>>>>

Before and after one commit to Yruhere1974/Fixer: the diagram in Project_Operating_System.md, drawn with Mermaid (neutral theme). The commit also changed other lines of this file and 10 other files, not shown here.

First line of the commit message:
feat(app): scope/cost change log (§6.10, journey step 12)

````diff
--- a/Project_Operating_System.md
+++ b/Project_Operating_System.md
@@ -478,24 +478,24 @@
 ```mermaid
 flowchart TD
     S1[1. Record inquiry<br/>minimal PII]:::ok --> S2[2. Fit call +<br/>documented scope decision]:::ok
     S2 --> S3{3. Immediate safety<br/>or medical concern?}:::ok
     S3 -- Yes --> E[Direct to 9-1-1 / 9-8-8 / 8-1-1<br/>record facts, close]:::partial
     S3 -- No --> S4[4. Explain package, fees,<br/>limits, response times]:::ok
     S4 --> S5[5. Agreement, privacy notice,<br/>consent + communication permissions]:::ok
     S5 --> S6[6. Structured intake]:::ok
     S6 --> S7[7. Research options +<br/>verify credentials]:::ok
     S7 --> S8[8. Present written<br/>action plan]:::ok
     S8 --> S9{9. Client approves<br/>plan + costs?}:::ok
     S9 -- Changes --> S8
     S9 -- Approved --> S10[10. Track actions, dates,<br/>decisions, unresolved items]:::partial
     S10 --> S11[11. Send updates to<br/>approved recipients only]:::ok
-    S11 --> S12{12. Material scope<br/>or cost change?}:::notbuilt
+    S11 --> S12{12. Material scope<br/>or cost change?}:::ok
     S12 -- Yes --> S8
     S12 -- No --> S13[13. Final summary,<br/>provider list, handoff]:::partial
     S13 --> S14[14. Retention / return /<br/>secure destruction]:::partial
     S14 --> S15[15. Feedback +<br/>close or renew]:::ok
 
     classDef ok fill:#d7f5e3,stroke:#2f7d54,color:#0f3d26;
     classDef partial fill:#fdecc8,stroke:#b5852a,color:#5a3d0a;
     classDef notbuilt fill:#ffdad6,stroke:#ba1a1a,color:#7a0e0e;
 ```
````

<<<<

> [Work instruction]: Look over the material above and show each line where "scope" appears.

> [Reply to the task]:
feat(app): scope/cost change log (§6.10, journey step 12)
     S1[1. Record inquiry<br/>minimal PII]:::ok --> S2[2. Fit call +<br/>documented scope decision]:::ok
-    S11 --> S12{12. Material scope<br/>or cost change?}:::notbuilt
+    S11 --> S12{12. Material scope<br/>or cost change?}:::ok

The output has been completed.